iRobot believes that next-generation practical robots have the potential to help caregivers perform critical work and extend the time that people can live independently. Robots may be capable of assisting in senior care in a variety of real-life situations, including household chores and the on-time administration of medication. This could ultimately lower the cost for care.
I’m often asked to define what a social robot is. And the definition that I’ve been using for the past few years is “any robot that is designed to interact with people as part of its functional goal.” I like this definition because it lets the end scenario determine whether or not a robot is social rather than the designer of the robot. For example, a robot could be designed to deliver medicine to a person without very much attention to HRI, focusing only on navigation and planning, but I would still call this a social robot (albeit not likely to be a successful one).
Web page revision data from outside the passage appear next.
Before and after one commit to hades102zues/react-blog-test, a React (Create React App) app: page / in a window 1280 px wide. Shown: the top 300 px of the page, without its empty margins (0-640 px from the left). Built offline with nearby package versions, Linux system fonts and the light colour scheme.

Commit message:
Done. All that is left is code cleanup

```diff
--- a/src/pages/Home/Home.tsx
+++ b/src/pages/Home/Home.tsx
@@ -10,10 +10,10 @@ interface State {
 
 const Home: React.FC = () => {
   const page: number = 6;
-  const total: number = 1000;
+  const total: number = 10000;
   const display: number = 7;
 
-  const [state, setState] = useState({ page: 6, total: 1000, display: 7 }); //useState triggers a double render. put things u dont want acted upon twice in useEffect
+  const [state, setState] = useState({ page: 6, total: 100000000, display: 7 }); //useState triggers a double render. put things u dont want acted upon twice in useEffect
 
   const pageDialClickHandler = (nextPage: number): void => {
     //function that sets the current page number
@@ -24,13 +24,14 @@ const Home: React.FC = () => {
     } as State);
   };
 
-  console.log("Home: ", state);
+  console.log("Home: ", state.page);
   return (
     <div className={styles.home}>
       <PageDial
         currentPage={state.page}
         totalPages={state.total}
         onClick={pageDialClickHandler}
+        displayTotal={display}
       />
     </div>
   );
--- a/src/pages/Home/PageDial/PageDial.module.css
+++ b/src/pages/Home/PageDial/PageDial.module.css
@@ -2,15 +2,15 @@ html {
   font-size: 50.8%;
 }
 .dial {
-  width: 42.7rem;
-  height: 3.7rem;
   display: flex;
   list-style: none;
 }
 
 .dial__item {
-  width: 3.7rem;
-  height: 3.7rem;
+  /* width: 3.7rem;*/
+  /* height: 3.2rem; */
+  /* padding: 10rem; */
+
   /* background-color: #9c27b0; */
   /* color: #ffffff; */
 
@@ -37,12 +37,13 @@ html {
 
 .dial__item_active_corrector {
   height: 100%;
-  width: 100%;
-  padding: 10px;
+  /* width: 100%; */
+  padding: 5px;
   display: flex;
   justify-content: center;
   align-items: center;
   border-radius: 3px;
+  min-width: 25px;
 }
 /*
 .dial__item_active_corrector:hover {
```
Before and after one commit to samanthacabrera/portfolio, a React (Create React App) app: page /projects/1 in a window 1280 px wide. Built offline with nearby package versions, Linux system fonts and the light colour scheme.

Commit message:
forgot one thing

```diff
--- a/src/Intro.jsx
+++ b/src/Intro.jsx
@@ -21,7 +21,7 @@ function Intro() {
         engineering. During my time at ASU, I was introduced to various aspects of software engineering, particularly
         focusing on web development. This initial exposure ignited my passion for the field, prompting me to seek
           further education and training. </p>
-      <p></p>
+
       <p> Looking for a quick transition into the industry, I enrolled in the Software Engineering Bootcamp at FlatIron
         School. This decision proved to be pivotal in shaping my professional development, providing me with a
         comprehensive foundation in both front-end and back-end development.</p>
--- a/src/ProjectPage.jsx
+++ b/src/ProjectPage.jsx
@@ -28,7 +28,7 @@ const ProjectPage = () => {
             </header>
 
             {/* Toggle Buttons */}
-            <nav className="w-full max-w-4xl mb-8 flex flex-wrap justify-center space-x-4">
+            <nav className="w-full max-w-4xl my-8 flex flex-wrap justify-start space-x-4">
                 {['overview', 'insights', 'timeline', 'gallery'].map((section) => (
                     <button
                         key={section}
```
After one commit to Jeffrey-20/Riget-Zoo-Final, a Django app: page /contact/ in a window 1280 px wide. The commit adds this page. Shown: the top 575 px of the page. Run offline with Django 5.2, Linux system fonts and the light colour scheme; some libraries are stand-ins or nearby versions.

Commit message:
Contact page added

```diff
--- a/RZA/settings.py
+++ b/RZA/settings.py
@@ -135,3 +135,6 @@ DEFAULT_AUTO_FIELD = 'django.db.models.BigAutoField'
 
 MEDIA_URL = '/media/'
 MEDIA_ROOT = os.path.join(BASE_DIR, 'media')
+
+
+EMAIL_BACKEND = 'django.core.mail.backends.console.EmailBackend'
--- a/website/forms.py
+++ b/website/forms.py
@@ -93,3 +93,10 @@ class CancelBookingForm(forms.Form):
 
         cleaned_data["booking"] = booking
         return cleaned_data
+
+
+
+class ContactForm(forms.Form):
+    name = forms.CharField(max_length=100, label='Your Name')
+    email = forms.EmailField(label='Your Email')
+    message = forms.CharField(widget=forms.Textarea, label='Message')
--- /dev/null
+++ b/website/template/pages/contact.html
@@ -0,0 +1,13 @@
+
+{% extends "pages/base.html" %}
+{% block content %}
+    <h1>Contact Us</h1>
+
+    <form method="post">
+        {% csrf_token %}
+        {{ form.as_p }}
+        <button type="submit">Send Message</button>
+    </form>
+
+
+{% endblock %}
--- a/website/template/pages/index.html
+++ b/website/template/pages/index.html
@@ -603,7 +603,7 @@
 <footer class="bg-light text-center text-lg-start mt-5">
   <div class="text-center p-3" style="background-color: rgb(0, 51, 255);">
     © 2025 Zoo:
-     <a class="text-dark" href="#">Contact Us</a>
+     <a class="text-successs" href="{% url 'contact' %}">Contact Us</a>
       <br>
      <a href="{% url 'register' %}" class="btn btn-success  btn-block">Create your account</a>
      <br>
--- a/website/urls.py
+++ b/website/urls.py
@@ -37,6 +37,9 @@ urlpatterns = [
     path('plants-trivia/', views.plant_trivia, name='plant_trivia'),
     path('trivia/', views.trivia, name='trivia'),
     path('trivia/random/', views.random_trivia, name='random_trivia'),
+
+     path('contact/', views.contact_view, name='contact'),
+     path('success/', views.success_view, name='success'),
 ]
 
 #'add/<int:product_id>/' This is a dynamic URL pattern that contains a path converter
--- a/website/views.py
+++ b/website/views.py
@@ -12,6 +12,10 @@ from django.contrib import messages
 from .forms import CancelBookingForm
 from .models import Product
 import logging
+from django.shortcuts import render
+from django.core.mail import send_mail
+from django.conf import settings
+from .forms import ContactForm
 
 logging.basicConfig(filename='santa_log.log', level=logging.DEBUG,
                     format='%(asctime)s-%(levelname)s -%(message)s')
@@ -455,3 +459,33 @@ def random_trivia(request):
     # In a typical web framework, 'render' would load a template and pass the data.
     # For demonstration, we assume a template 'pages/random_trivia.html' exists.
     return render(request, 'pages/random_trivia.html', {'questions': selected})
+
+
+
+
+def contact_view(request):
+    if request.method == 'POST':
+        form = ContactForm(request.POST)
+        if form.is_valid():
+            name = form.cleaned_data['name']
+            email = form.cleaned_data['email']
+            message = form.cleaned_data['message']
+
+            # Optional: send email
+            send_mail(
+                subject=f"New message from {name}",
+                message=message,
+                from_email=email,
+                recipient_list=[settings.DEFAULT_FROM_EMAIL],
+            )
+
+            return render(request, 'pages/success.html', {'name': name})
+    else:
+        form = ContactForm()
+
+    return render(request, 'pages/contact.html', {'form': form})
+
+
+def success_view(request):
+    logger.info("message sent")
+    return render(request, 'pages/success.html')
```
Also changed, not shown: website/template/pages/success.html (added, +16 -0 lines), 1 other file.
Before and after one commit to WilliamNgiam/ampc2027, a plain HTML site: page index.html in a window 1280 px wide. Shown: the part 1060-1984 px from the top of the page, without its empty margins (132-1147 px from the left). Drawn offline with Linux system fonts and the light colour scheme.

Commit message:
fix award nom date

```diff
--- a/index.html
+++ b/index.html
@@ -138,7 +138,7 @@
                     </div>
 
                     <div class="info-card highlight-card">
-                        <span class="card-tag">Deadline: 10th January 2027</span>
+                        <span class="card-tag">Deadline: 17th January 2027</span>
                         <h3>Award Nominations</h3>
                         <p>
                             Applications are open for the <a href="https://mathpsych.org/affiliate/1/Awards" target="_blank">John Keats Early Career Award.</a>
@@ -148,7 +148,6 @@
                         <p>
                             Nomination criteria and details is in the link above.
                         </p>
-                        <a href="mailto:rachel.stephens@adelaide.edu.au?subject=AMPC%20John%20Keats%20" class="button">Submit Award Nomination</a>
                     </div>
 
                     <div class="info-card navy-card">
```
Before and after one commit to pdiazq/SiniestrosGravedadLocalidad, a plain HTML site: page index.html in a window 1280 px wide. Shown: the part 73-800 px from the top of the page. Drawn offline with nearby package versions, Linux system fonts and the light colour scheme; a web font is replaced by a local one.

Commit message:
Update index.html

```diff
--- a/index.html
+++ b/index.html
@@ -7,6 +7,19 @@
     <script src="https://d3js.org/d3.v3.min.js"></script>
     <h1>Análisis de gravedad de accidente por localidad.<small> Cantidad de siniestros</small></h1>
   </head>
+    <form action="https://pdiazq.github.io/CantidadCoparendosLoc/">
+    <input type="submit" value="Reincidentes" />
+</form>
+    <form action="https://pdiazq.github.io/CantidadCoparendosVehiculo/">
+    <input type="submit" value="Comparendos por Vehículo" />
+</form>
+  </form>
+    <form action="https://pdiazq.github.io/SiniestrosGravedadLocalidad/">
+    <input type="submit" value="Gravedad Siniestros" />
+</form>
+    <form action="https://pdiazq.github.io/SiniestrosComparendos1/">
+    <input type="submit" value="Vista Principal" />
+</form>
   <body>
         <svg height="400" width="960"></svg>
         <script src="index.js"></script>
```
So in this definition the Roomba is not really a social robot. When functioning properly, you shouldn’t have to interact with it very much at all. Ideally it’s mostly functioning when you are away. This move into healthcare robotics now sends iRobot squarely into the domain of social robots, designed to interact with humans as part of their functional goal. It will be exciting to see this develop!